I often end up sounding like a broken record when I enter my opinion in this space every week. I don’t mean to be boring, but it is possible that repeat topics elicit a yawn from my six regular readers. Heads up! I am getting ready to do it again so you might want to move on.
My broken record topic for this week is the swarm of upcoming fund raising promotions for many student groups at USD 398. I am not opposed to any of the organizations or their funding proposals. I know the district does not have the money for many of the extras with which my own children were blessed during their school years here. Times are tough and there is little wiggle room in the budget.
Spending has been cut back across the board. Superintendent Ron Traxson announced at the August school board meeting that the local option budget has maxed out its access to additional mills and the district still may suffer a short fall … if not this year, then probably next.
Not only will the extras not be funded, but it is possible that drastic cuts will have to be made to keep spending in check. The term “drastic cuts” tends to mean programs or staff.
Well, I am not much interested in cutting programs or staff in our school district, are you? So when the kiddos knock on my door with their fund raising information in hand, I usually buy something. The catalogs they show me picture high quality gift and home decorating items, candies, and other food products including the one that always grabs me — frozen cookie dough! The prices are a bit on the high side, but not prohibitive.
However, I have no idea what portion of the check I write actually goes to the Peabody-Burns schools. What percent supports the kids and what percent goes to the companies that develop fund raising promotions, provide the products we buy, or ship the orders? I inquired of a few people when I ordered from the catalog last year and no one really knew the answer. I am guessing that the district keeps a ridiculously small amount.
I am at a stage in my life where I really do not want more stuff. I am trying to get rid of much of the stuff that The Mister and I gathered during the past 50 years or so. I don’t need more candles or decorating items, I don’t need holiday trimmings or wrapping paper, and my cardiologist has said, “Absolutely not!” to those tubs of cookie dough waiting to clog my arteries.

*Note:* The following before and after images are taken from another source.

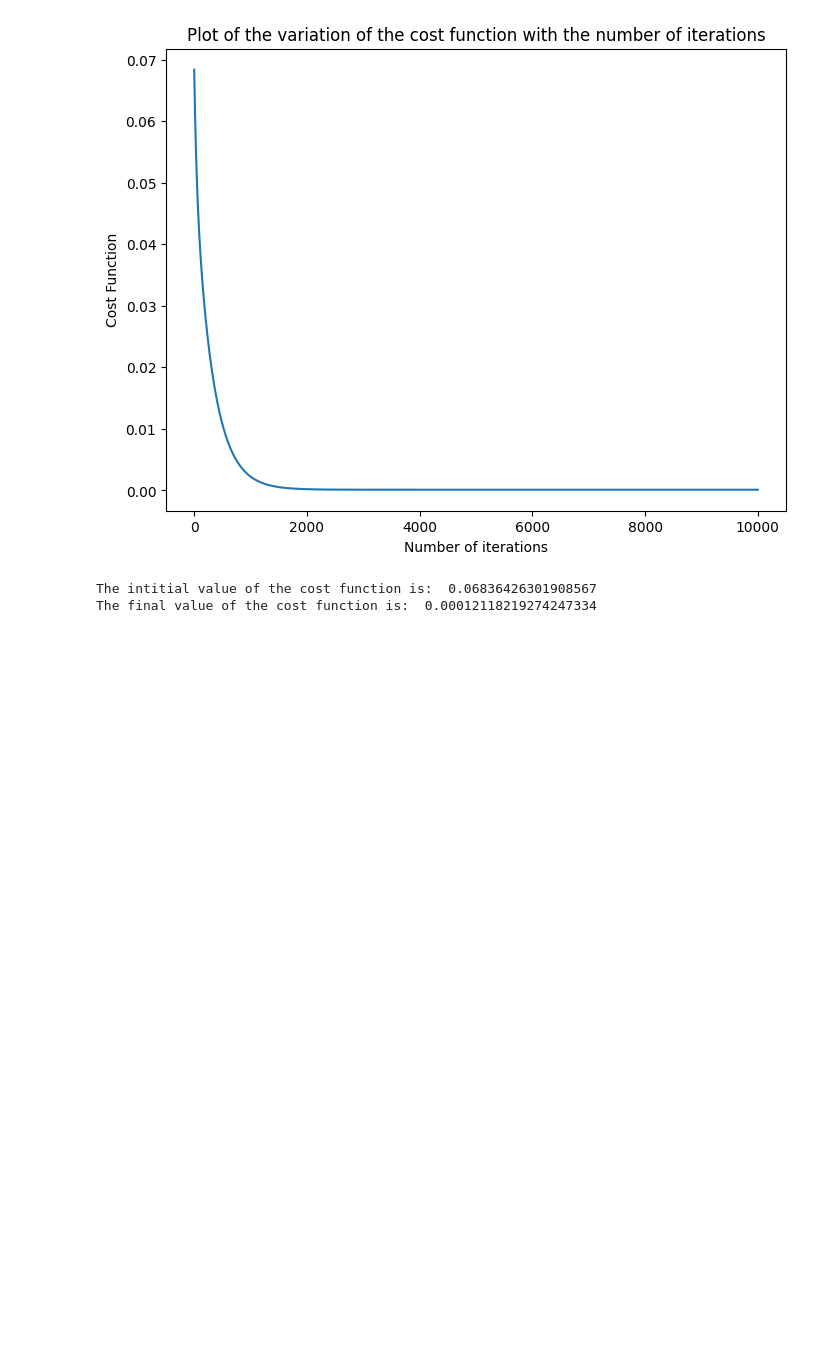
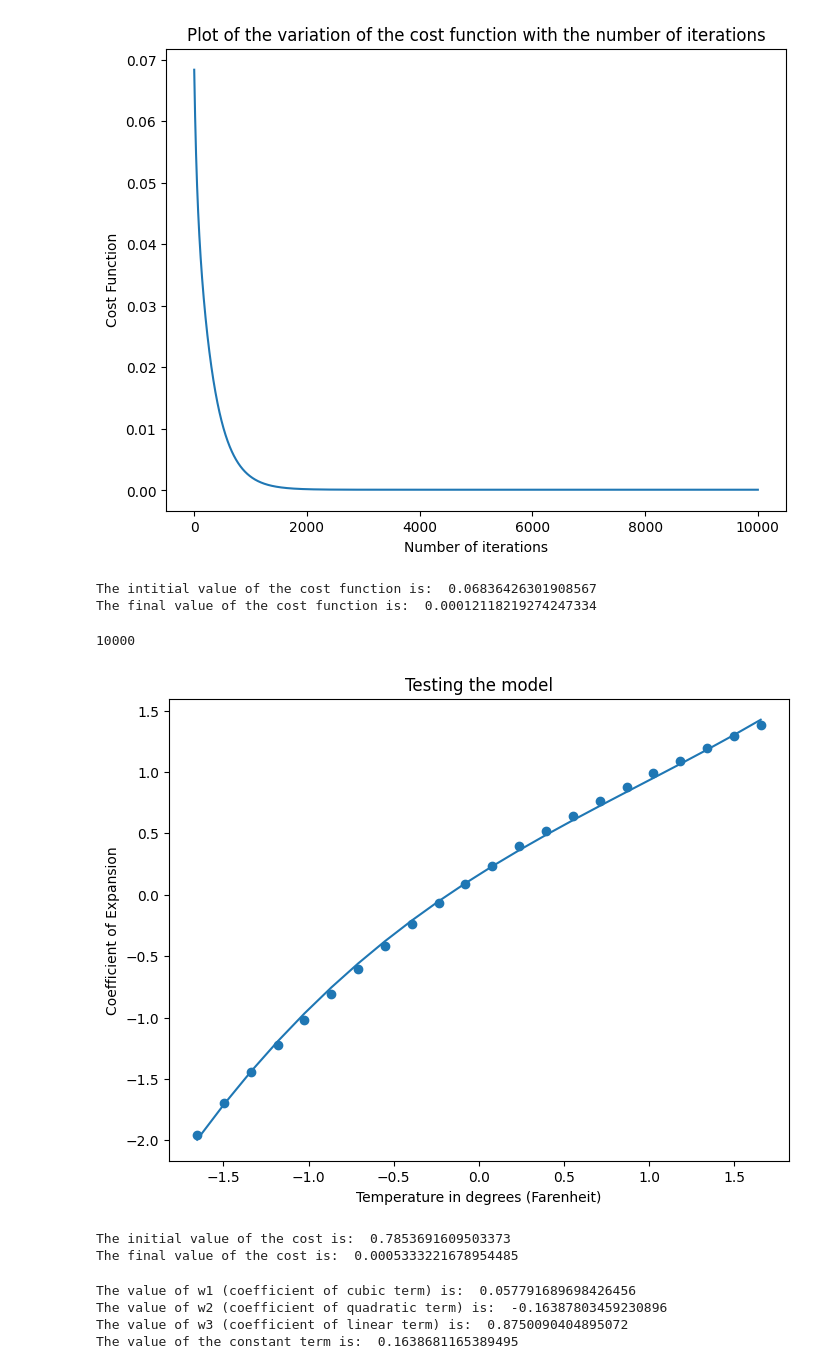
Before and after one commit to sp2005-im/Machine-Learning-Basics-Regression-And-Classification, a Jupyter notebook: Regression.ipynb, the cells around one changed output. Cells and saved outputs as stored; diff of their text form; code cells hidden in the pictures; blank space fills up the shorter version.

```diff
--- a/Regression.ipynb
+++ b/Regression.ipynb
@@ -118,11 +118,14 @@ def gradient_descent(w1,w2,b,x,y,alpha = 0.1,num_iter = 10000):
   b = -0.25
   m = x.shape[0]
   cost_history = []
+  threshold = 2e-5
   for i in range(num_iter):
     j,dj_dw1,dj_dw2,dj_db = cost_gradient_calculator(w1,w2,b,x,y)
     w1-=alpha*dj_dw1
     w2-=alpha*dj_dw2
     b-=alpha*dj_db
+    if j<=threshold:
+      break
     cost_history.append(j)
   return w1,w2,b,cost_history
 # %%
@@ -176,0 +189,62 @@ The final value of the cost function is:  0.00012118219274247334
+# %%
+def gradient_descent_third(w1, w2, w3, b, x, y, alpha=0.1, num_iter=10000):
+  cost_history = []
+
+  for i in range(num_iter):
+    j, dj_dw1, dj_dw2, dj_dw3, dj_db = cost_gradient_calculator_third(w1, w2, w3, b, x, y)
+
+    # Update weights and bias
+    w1 -= alpha * dj_dw1
+    w2 -= alpha * dj_dw2
+    w3 -= alpha * dj_dw3
+    b -= alpha * dj_db
+    threshold = 2e-5 #Definining a threshold so that the loop can be terminated in case cost function value goes down below the threshold
+    if j <= threshold:
+      break
+    cost_history.append(j)
+
+    '''
+    # Optionally, print cost every 1000 iterations to track progress
+    if i % 1000 == 0:
+      print(f"Iteration {i}: Cost = {j:.6f}")
+    '''
+
+  return w1, w2, w3, b, cost_history
+# %%
+#Initialize values
+w1, w2, w3, b = -0.24, 0.36, 0.47, -1.00
+cost_history_third = []
+# %%
+#Get updated values using the function
+w1, w2, w3, b, cost_history_third = gradient_descent_third(w1,w2,w3,b,x1,y1,alpha=0.001,num_iter = 10000)
+# %%
+len(cost_history_third)
+# %% [output]
+10000
+# %%
+y_hat_3 = w1*(x1**3)+w2*(x1**2) + w3*x1 + b
+plt.figure(figsize = (8,6))
+plt.scatter(x1,y1)
+plt.plot(x1,y_hat_3)
+plt.xlabel('Temperature in degrees (Farenheit)')
+plt.ylabel('Coefficient of Expansion')
+plt.title('Testing the model')
+plt.show()
+# %% [output]
+[figure, added]
+# %%
+print("The initial value of the cost is: ", cost_history_third[0])
+print("The final value of the cost is: ", cost_history_third[len(cost_history_third)-1])
+# %% [output]
+The initial value of the cost is:  0.7853691609503373
+The final value of the cost is:  0.0005333221678954485
+# %%
+print("The value of w1 (coefficient of cubic term) is: ",w1)
+print("The value of w2 (coefficient of quadratic term) is: ",w2)
+print("The value of w3 (coefficient of linear term) is: ",w3)
+print("The value of the constant term is: ",b)
+# %% [output]
+The value of w1 (coefficient of cubic term) is:  0.057791689698426456
+The value of w2 (coefficient of quadratic term) is:  -0.16387803459230896
+The value of w3 (coefficient of linear term) is:  0.8750090404895072
+The value of the constant term is:  0.1638681165389495
```
Also changed, not shown: parts of 4 cells of this notebook.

So what’s a community supporter to do? I would rather write a check and have all of it remain in our school system. Is anyone else with me on this? Could there be an alternative program for supporters like me? I would like to see the administration, school board, or parent-teacher group come up with a different plan — or maybe an additional one — that would allow us to show support for local schools and programs, but not get saddled with items we don’t need or want. Could we create a district “wish list” to which people could donate directly and not feel pressured to buy things they don’t want?
I don’t think I am the only one who feels this way. Let me know what you think! Or, better yet, contact a school board member or the district’s central office and let them know you have an opinion about school fund raising. This is not a confrontational challenge; it is simply a way to entertain some ideas for a better system of financial support for our students and the programs in our district schools.
— SUSAN MARSHALL